  • e92   Flag syntax that is not entry-level SQL/1992 syntax

  • i92   Flag syntax that is not intermediate-level SQL/1992 syntax

  • f92   Flag syntax that is not full-SQL/1992 syntax

  • t   Flag non-standard host variable types

  • u   Flag syntax that is not supported by UltraLite

For compatibility with previous SQL Anywhere versions, you can also specify e, i, and f, which correspond to e92, i92, and f92, respectively.

-h width Limit the maximum length of lines output by sqlpp to width. The continuation character is a backslash (\) and the minimum value of width is 10.
-k Notify the preprocessor that the program to be compiled includes a user declaration of SQLCODE. The definition must be of type long, but does not need to be in a declaration section.
-m mode

Specify the cursor updatability mode if it is not specified explicitly in the embedded SQL application. The mode can be one of:

  • HISTORICAL   In previous versions, embedded SQL cursors defaulted to either FOR UPDATE or READ ONLY (depending on the query and the ansi_update_constraints option value). Explicit cursor updatability was specified on DECLARE CURSOR. Use this option to preserve this behavior.

  • READONLY   Embedded SQL cursors default to READ ONLY. Explicit cursor updatability is specified on PREPARE. This is the default behavior. READ ONLY cursors can result in improved performance.

-n Generate line number information in the C file. This consists of #line directives in the appropriate places in the generated C code. If the compiler that you are using supports the #line directive, this option makes the compiler report errors on line numbers in the SQC file (the one with the embedded SQL) as opposed to reporting errors on line numbers in the C file generated by the SQL preprocessor. Also, the #line directives are used indirectly by the source level debugger so that you can debug while viewing the SQC source file.
-o operating-system
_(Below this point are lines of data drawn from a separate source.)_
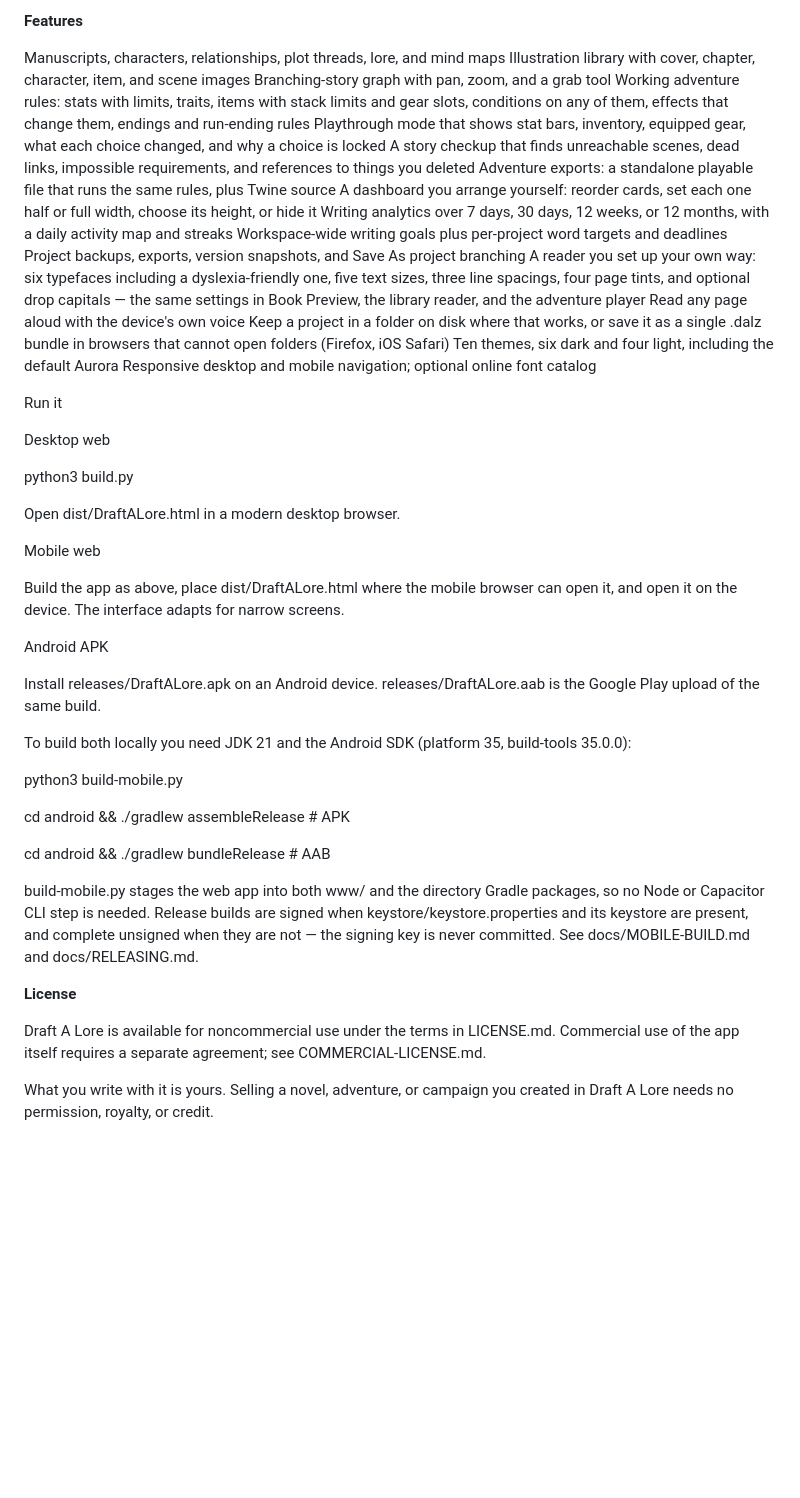
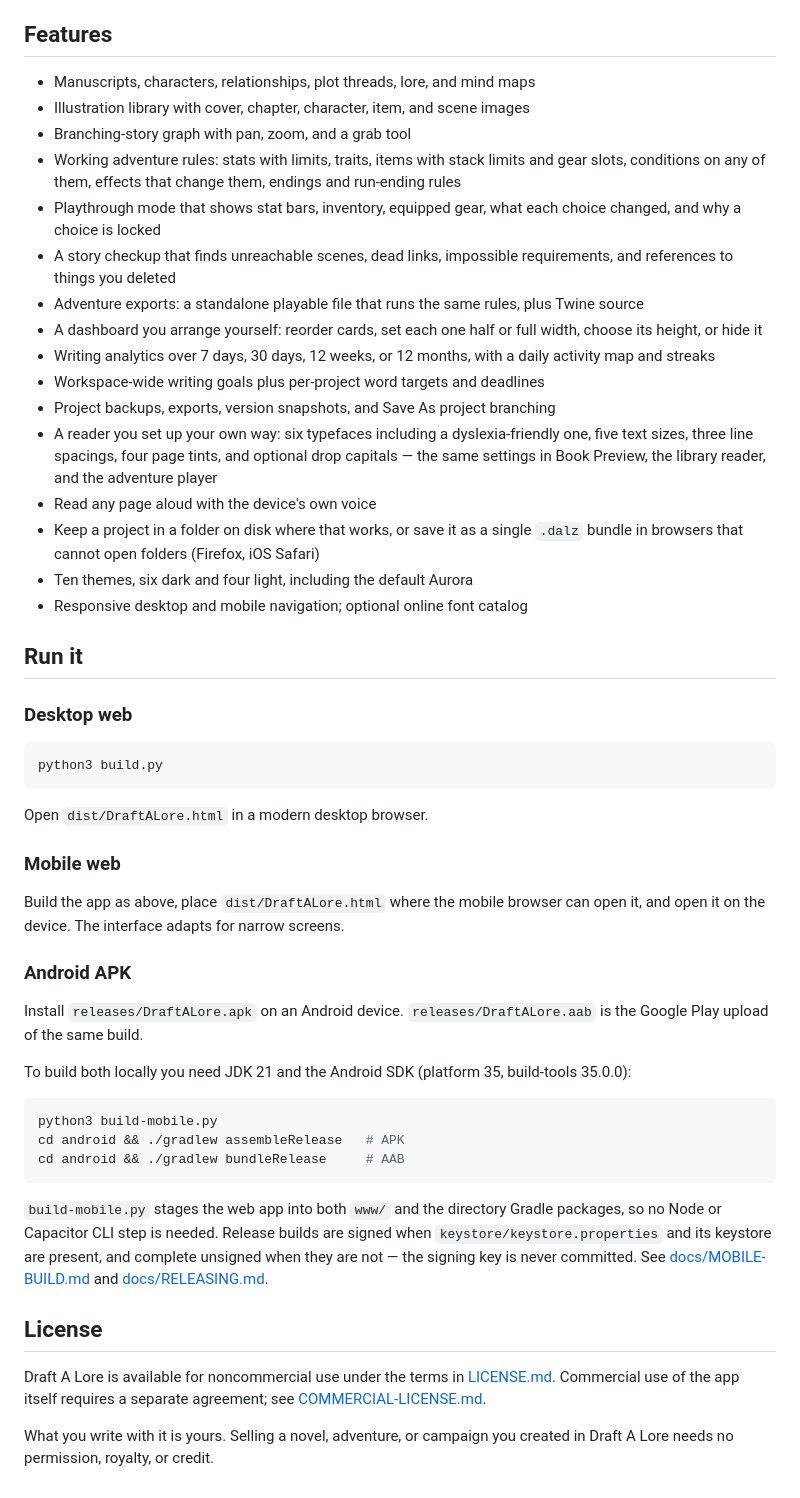
Before and after one commit to Hexxis-cmd/Draft-A-Lore, a Markdown page: README.md, the part around one of its changes. GitHub-like rendering; blank space fills up the shorter version.

Commit message:
Update README formatting and content structure

````diff
--- a/README.md
+++ b/README.md
@@ -11,52 +16,54 @@ DraftALore.apk — Android build for direct installation.
 Building from source is only necessary to develop the app; see Run it below.
 
-**Features**
+## Features
 
-Manuscripts, characters, relationships, plot threads, lore, and mind maps
-Illustration library with cover, chapter, character, item, and scene images
-Branching-story graph with pan, zoom, and a grab tool
-Working adventure rules: stats with limits, traits, items with stack limits and gear slots, conditions on any of them, effects that change them, endings and run-ending rules
-Playthrough mode that shows stat bars, inventory, equipped gear, what each choice changed, and why a choice is locked
-A story checkup that finds unreachable scenes, dead links, impossible requirements, and references to things you deleted
-Adventure exports: a standalone playable file that runs the same rules, plus Twine source
-A dashboard you arrange yourself: reorder cards, set each one half or full width, choose its height, or hide it
-Writing analytics over 7 days, 30 days, 12 weeks, or 12 months, with a daily activity map and streaks
-Workspace-wide writing goals plus per-project word targets and deadlines
-Project backups, exports, version snapshots, and Save As project branching
-A reader you set up your own way: six typefaces including a dyslexia-friendly one, five text sizes, three line spacings, four page tints, and optional drop capitals — the same settings in Book Preview, the library reader, and the adventure player
-Read any page aloud with the device's own voice
-Keep a project in a folder on disk where that works, or save it as a single .dalz bundle in browsers that cannot open folders (Firefox, iOS Safari)
-Ten themes, six dark and four light, including the default Aurora
-Responsive desktop and mobile navigation; optional online font catalog
+- Manuscripts, characters, relationships, plot threads, lore, and mind maps
+- Illustration library with cover, chapter, character, item, and scene images
+- Branching-story graph with pan, zoom, and a grab tool
+- Working adventure rules: stats with limits, traits, items with stack limits and gear slots, conditions on any of them, effects that change them, endings and run-ending rules
+- Playthrough mode that shows stat bars, inventory, equipped gear, what each choice changed, and why a choice is locked
+- A story checkup that finds unreachable scenes, dead links, impossible requirements, and references to things you deleted
+- Adventure exports: a standalone playable file that runs the same rules, plus Twine source
+- A dashboard you arrange yourself: reorder cards, set each one half or full width, choose its height, or hide it
+- Writing analytics over 7 days, 30 days, 12 weeks, or 12 months, with a daily activity map and streaks
+- Workspace-wide writing goals plus per-project word targets and deadlines
+- Project backups, exports, version snapshots, and Save As project branching
+- A reader you set up your own way: six typefaces including a dyslexia-friendly one, five text sizes, three line spacings, four page tints, and optional drop capitals — the same settings in Book Preview, the library reader, and the adventure player
+- Read any page aloud with the device's own voice
+- Keep a project in a folder on disk where that works, or save it as a single `.dalz` bundle in browsers that cannot open folders (Firefox, iOS Safari)
+- Ten themes, six dark and four light, including the default Aurora
+- Responsive desktop and mobile navigation; optional online font catalog
 
-Run it
+## Run it
 
-Desktop web
+### Desktop web
 
+```bash
 python3 build.py
+```
 
-Open dist/DraftALore.html in a modern desktop browser.
+Open `dist/DraftALore.html` in a modern desktop browser.
 
-Mobile web
+### Mobile web
 
-Build the app as above, place dist/DraftALore.html where the mobile browser can open it, and open it on the device. The interface adapts for narrow screens.
+Build the app as above, place `dist/DraftALore.html` where the mobile browser can open it, and open it on the device. The interface adapts for narrow screens.
 
-Android APK
+### Android APK
 
-Install releases/DraftALore.apk on an Android device. releases/DraftALore.aab is the Google Play upload of the same build.
+Install `releases/DraftALore.apk` on an Android device. `releases/DraftALore.aab` is the Google Play upload of the same build.
 
 To build both locally you need JDK 21 and the Android SDK (platform 35, build-tools 35.0.0):
 
+```bash
 python3 build-mobile.py
+cd android && ./gradlew assembleRelease   # APK
+cd android && ./gradlew bundleRelease     # AAB
+```
 
-cd android && ./gradlew assembleRelease   # APK
+`build-mobile.py` stages the web app into both `www/` and the directory Gradle packages, so no Node or Capacitor CLI step is needed. Release builds are signed when `keystore/keystore.properties` and its keystore are present, and complete unsigned when they are not — the signing key is never committed. See [docs/MOBILE-BUILD.md](docs/MOBILE-BUILD.md) and [docs/RELEASING.md](docs/RELEASING.md).
 
-cd android && ./gradlew bundleRelease     # AAB
+## License
 
-build-mobile.py stages the web app into both www/ and the directory Gradle packages, so no Node or Capacitor CLI step is needed. Release builds are signed when keystore/keystore.properties and its keystore are present, and complete unsigned when they are not — the signing key is never committed. See docs/MOBILE-BUILD.md and docs/RELEASING.md.
-
-**License**
-
-Draft A Lore is available for noncommercial use under the terms in LICENSE.md. Commercial use of the app itself requires a separate agreement; see COMMERCIAL-LICENSE.md.
+Draft A Lore is available for noncommercial use under the terms in [LICENSE.md](LICENSE.md). Commercial use of the app itself requires a separate agreement; see [COMMERCIAL-LICENSE.md](COMMERCIAL-LICENSE.md).
 
 What you write with it is yours. Selling a novel, adventure, or campaign you created in Draft A Lore needs no permission, royalty, or credit.
````
Also changed, not shown: other parts of README.md (+10 -5 lines).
Specify the target operating system. The supported operating systems are:

  • WINDOWS   Microsoft Windows, including Windows Mobile.

  • UNIX   Use this option if you are creating a 32-bit Unix application.

  • UNIX64   Use this option if you are creating a 64-bit Unix application.

-q Quiet mode—do not print messages.

-r-

Generate non-reentrant code.
-s len Set the maximum size string that the preprocessor puts into the C file. Strings longer than this value are initialized using a list of characters ('a','b','c', and so on). Most C compilers have a limit on the size of string literal they can handle. This option is used to set that upper limit. The default value is 500.
-u Generate code for UltraLite.
-w level

Flag as a warning any static embedded SQL that is not part of a specified standard. The level value indicates the standard to use. For example, sqlpp -w c08 ... flags any SQL syntax that is not part of the core SQL/2008 syntax. The supported level values are:

  • c08   Flag syntax that is not core SQL/2008 syntax

  • p08   Flag syntax that is not full SQL/2008 syntax

  • c03   Flag syntax that is not core SQL/2003 syntax

  • p03   Flag syntax that is not full SQL/2003 syntax

  • c99   Flag syntax that is not core SQL/1999 syntax

  • p99   Flag syntax that is not full SQL/1999 syntax

  • e92   Flag syntax that is not entry-level SQL/1992 syntax

  • i92   Flag syntax that is not intermediate-level SQL/1992 syntax

  • f92   Flag syntax that is not full-SQL/1992 syntax

  • t   Flag non-standard host variable types

  • u   Flag syntax that is not supported by UltraLite

For compatibility with previous SQL Anywhere versions, you can also specify e, i, and f, which correspond to e92, i92, and f92, respectively.

-x Change multibyte strings to escape sequences so that they can pass through compilers.
-z cs

Specify the collation sequence. For a list of recommended collation sequences, run dbinit -l at a command prompt.

The collation sequence is used to help the preprocessor understand the characters used in the source code of the program, for example, in identifying alphabetic characters suitable for use in identifiers. If -z is not specified, the preprocessor attempts to determine a reasonable collation to use based on the operating system and the SALANG and SACHARSET environment variables.

sql-filename A C or C++ program containing embedded SQL to be processed.
output-filename The C language source file created by the SQL preprocessor.
 See also